Anther culture of maize and the visualization of embryogenic microspores by fluorescent microscopy

G. M. Pace, J. N. Reed, L. C. Ho, J. W. Fahey

Research output: Contribution to journalArticlepeer-review

Abstract

Three maize genotypes previously shown in the literature to respond to anther culture were tested under various conditions. Studies indicated that embryogenic response ranged from 0 to 100 embryos per 1,000 anthers plated and was significantly lower without cold pretreatment of the anthers. Culture in liquid media tended to produce more embryos than in semi-solid as did the addition of activated charcoal to either liquid or solid culture media. Most results were confounded by plant-to-plant variation which tended to obscure significant differences. In one study, germination rate of androgenetic embryos averaged about 20%, but only 26% of those embryos that germinated completed their reproductive cycle and formed seed albeit through sibpollination since plants could not be selfed. Chromosome counts using root tip squashes indicated that regenerated plants were either haploid or diploid but plants scored as non-diploid yielded as much seed as scored diploids. This suggests that progeny can be recovered even from putative haploids, presumably as a result of "sectoring" in the developing ear. A DNA-specific fluorescent dye was used to visualize the presence of putative embryogenic microspores (PEMs) during the culture period. PEM counts were a function of time in culture and were apparently greater than the number of embryos obtained for a given treatment. The data indicate that, as previously reported for other species, both induction and survival phases also exist in maize anther culture.

Original languageEnglish (US)
Pages (from-to)863-869
Number of pages7
JournalTheoretical and Applied Genetics
Volume73
Issue number6
DOIs
StatePublished - Apr 1 1987
Externally publishedYes

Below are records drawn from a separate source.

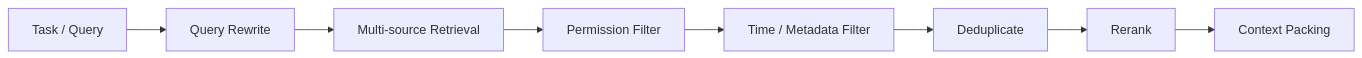
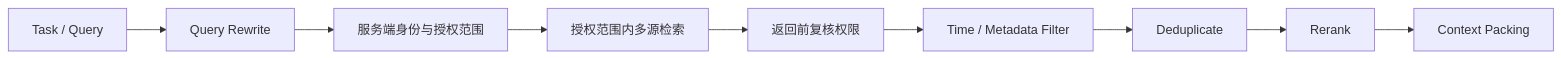
The ninth of 15 diagrams in docs/agent/03-memory-context/07-agent-memory.md (oneleaveknowsthefall/awesome-ai-roadmap), drawn with Mermaid before and after one commit. The commit also changed other lines of this file and 50 other files, not shown here.

````diff
--- a/docs/agent/03-memory-context/07-agent-memory.md
+++ b/docs/agent/03-memory-context/07-agent-memory.md
@@ -517,10 +533,11 @@
 ```mermaid
 flowchart LR
     Q[Task / Query] --> QR[Query Rewrite]
-    QR --> MR[Multi-source Retrieval]
-    MR --> ACL[Permission Filter]
+    QR --> SCOPE[服务端身份与授权范围]
+    SCOPE --> MR[授权范围内多源检索]
+    MR --> ACL[返回前复核权限]
     ACL --> TF[Time / Metadata Filter]
     TF --> DD[Deduplicate]
     DD --> RR[Rerank]
     RR --> PACK[Context Packing]
 ```
````
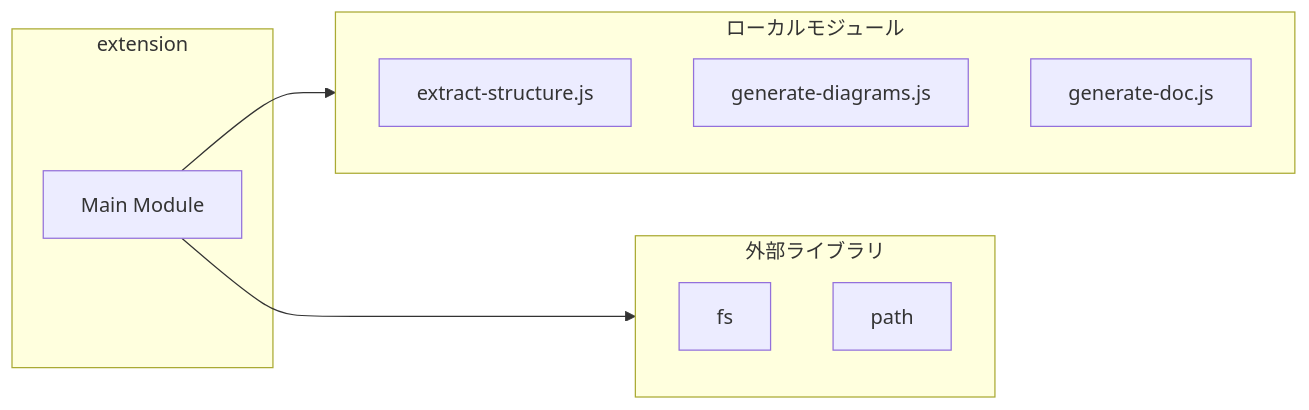
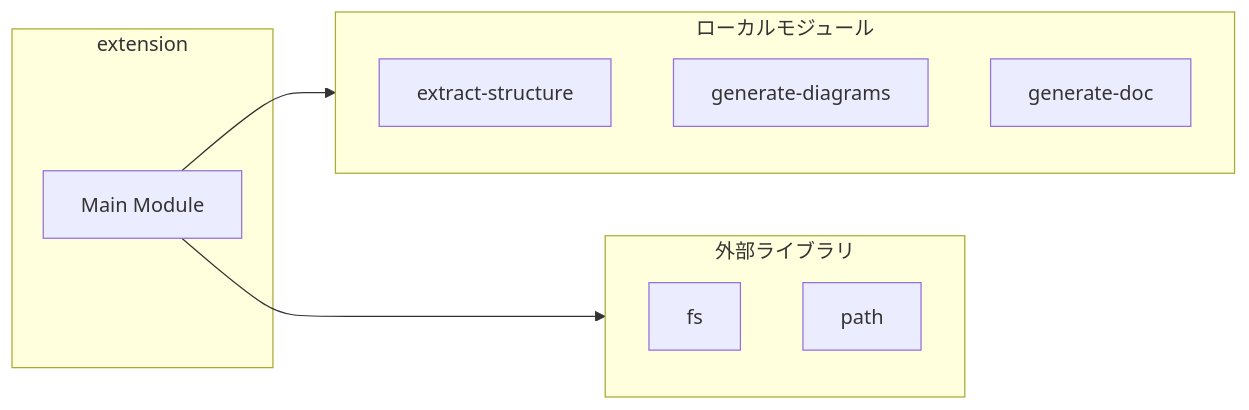
Before and after one commit to Mekann2904/mekann: the second of 4 diagrams in ABDD/.pi/extensions/code-structure-analyzer/extension.md, drawn with Mermaid. The commit also changed other lines of this file and 174 other files, not shown here.

First line of the commit message:
fix(docs): ABDDのMermaid図生成エラーを修正する

````diff
--- a/ABDD/.pi/extensions/code-structure-analyzer/extension.md
+++ b/ABDD/.pi/extensions/code-structure-analyzer/extension.md
@@ -62,17 +62,17 @@
 ```mermaid
 flowchart LR
   subgraph this[extension]
     main[Main Module]
   end
   subgraph local[ローカルモジュール]
-    extract_structure_js["extract-structure.js"]
-    generate_diagrams_js["generate-diagrams.js"]
-    generate_doc_js["generate-doc.js"]
+    extract_structure["extract-structure"]
+    generate_diagrams["generate-diagrams"]
+    generate_doc["generate-doc"]
   end
   main --> local
   subgraph external[外部ライブラリ]
     fs["fs"]
     path["path"]
   end
   main --> external
 ```
````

Keywords

  • Androgenesis
  • Anther culture
  • Fluorescent microscopy
  • Maize
  • Zea mays L.

ASJC Scopus subject areas

  • Biotechnology
  • Agronomy and Crop Science
  • Genetics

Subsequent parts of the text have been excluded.